#### Your goal
Filter the records below for the word "static". Copy each line that holds it.

#### Web page revision data
■ ■ ■ ■ ■

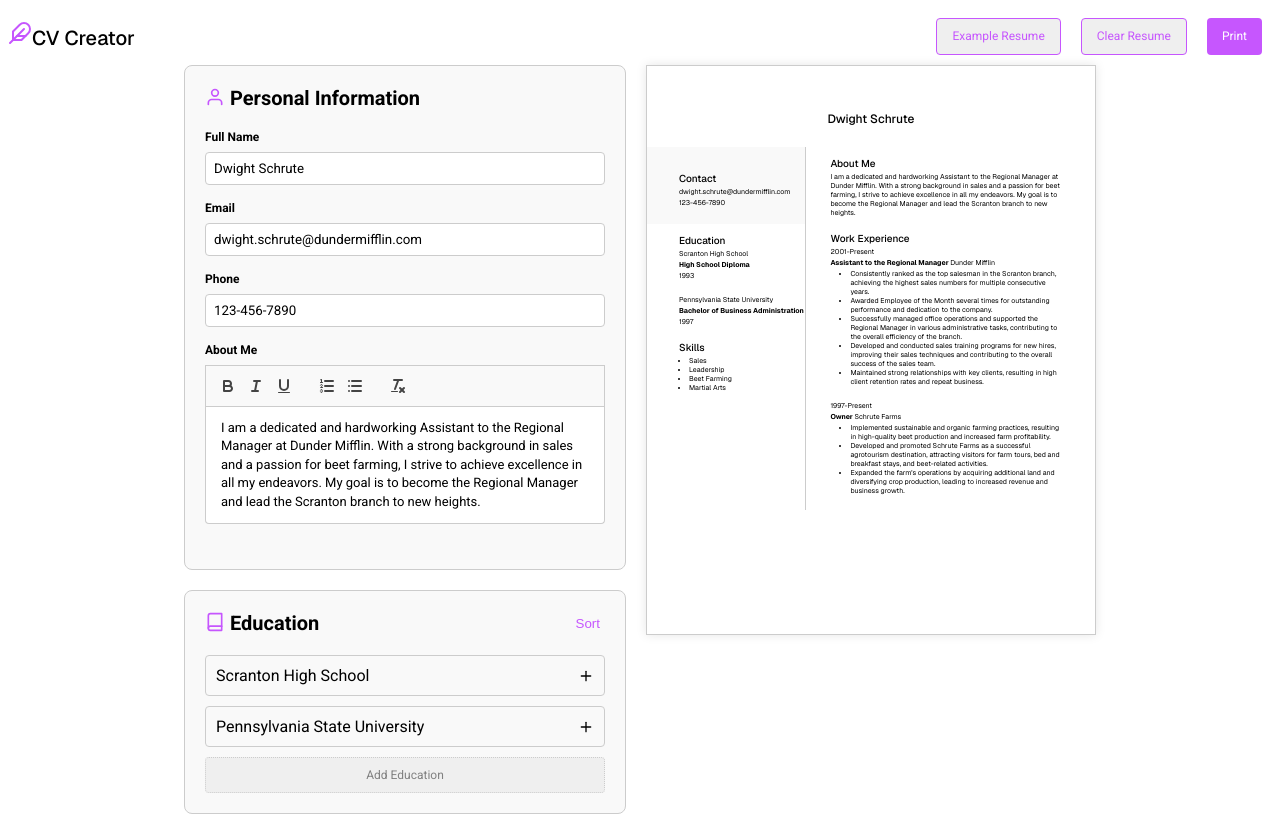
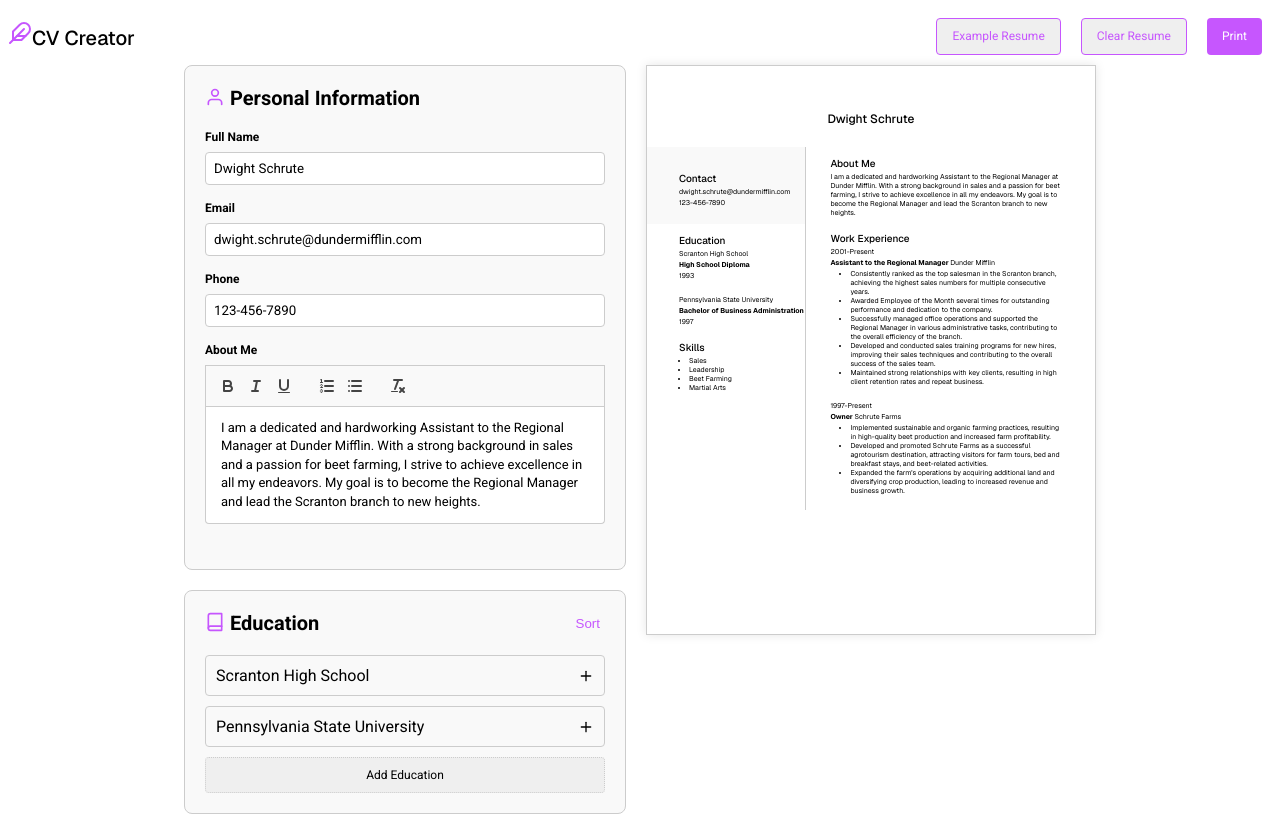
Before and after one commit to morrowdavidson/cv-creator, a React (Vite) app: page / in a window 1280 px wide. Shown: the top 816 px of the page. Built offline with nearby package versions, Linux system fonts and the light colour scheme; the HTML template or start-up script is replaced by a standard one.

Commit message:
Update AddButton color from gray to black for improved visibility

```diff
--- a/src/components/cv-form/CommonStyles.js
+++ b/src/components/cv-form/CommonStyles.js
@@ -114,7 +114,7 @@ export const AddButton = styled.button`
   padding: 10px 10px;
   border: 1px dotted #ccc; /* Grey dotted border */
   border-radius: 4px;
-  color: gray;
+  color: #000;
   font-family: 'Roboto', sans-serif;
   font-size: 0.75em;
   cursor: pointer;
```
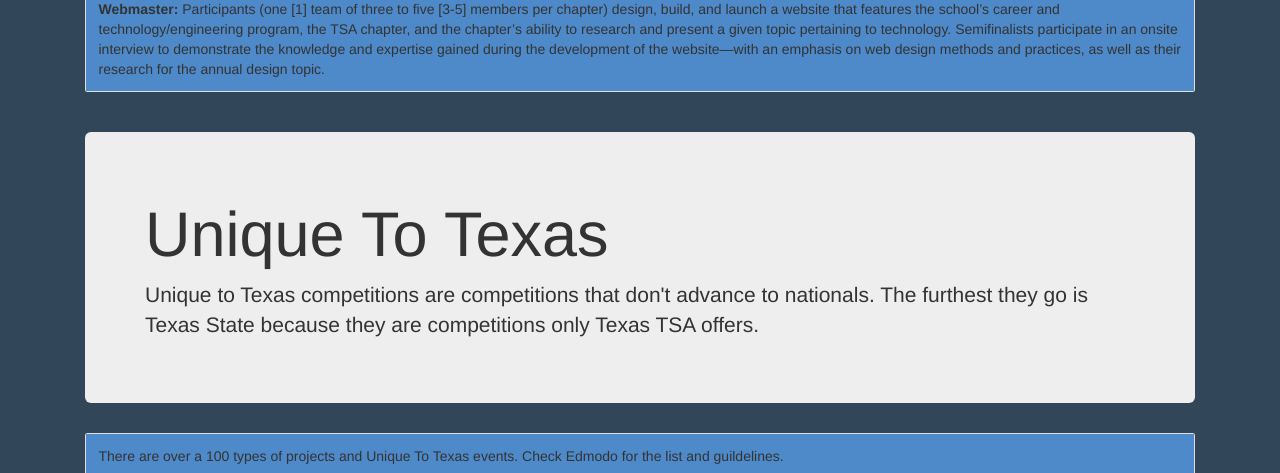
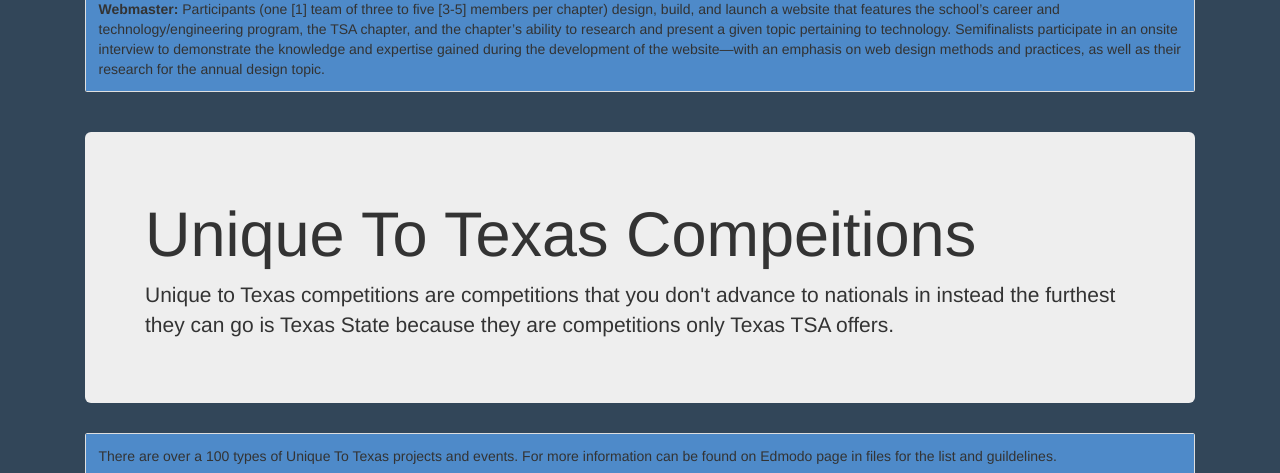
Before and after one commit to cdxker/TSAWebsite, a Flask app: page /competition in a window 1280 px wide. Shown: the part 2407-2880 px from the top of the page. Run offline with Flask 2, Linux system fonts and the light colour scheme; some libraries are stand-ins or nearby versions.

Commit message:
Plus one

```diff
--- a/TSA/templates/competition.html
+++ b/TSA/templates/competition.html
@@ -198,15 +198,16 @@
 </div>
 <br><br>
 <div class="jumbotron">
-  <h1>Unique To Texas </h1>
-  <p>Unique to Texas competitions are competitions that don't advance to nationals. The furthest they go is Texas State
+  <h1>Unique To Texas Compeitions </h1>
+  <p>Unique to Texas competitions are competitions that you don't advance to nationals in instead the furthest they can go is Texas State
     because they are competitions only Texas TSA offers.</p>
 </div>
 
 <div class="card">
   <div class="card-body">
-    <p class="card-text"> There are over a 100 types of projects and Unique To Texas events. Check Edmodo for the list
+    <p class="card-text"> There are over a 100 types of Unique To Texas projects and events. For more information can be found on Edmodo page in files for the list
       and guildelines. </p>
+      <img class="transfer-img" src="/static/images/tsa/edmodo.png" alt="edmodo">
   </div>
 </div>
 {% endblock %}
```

■ ■ ■ ■ ■

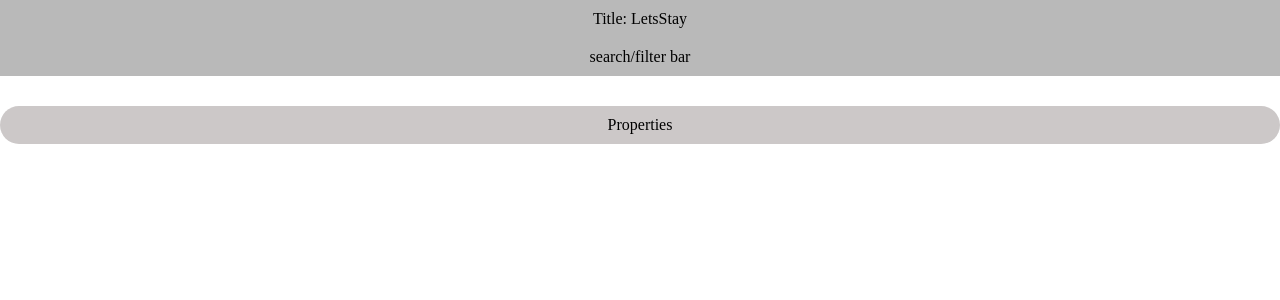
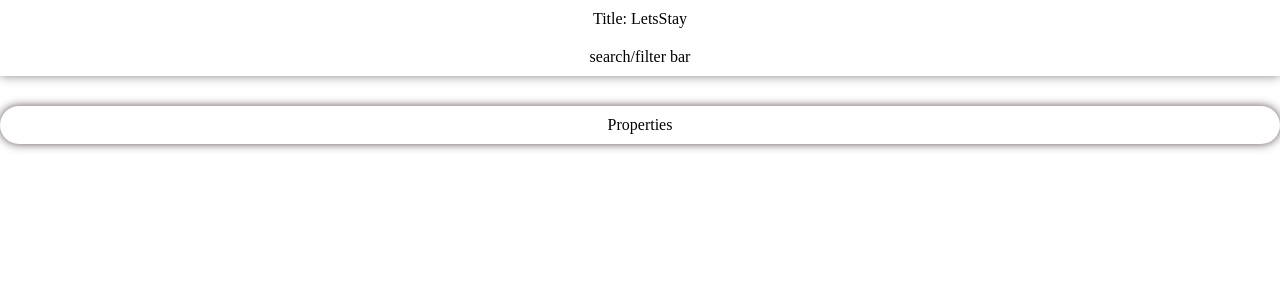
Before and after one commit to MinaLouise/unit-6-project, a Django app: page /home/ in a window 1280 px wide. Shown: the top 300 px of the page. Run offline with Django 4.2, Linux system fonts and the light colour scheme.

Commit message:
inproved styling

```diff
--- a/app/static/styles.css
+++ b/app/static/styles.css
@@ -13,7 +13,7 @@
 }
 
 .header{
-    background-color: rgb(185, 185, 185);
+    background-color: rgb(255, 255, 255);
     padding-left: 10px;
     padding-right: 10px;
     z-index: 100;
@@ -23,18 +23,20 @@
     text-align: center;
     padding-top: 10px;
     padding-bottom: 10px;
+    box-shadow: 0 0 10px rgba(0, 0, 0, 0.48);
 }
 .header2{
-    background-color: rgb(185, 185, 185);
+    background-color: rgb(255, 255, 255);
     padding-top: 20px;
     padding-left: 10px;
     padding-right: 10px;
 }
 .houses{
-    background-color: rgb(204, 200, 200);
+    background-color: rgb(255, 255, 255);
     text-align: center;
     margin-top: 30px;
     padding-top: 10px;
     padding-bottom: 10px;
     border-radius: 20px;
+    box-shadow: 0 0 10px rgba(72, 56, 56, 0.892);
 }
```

■ ■ ■ ■ ■

#### Task response
+      <img class="transfer-img" src="/static/images/tsa/edmodo.png" alt="edmodo">
--- a/app/static/styles.css
+++ b/app/static/styles.css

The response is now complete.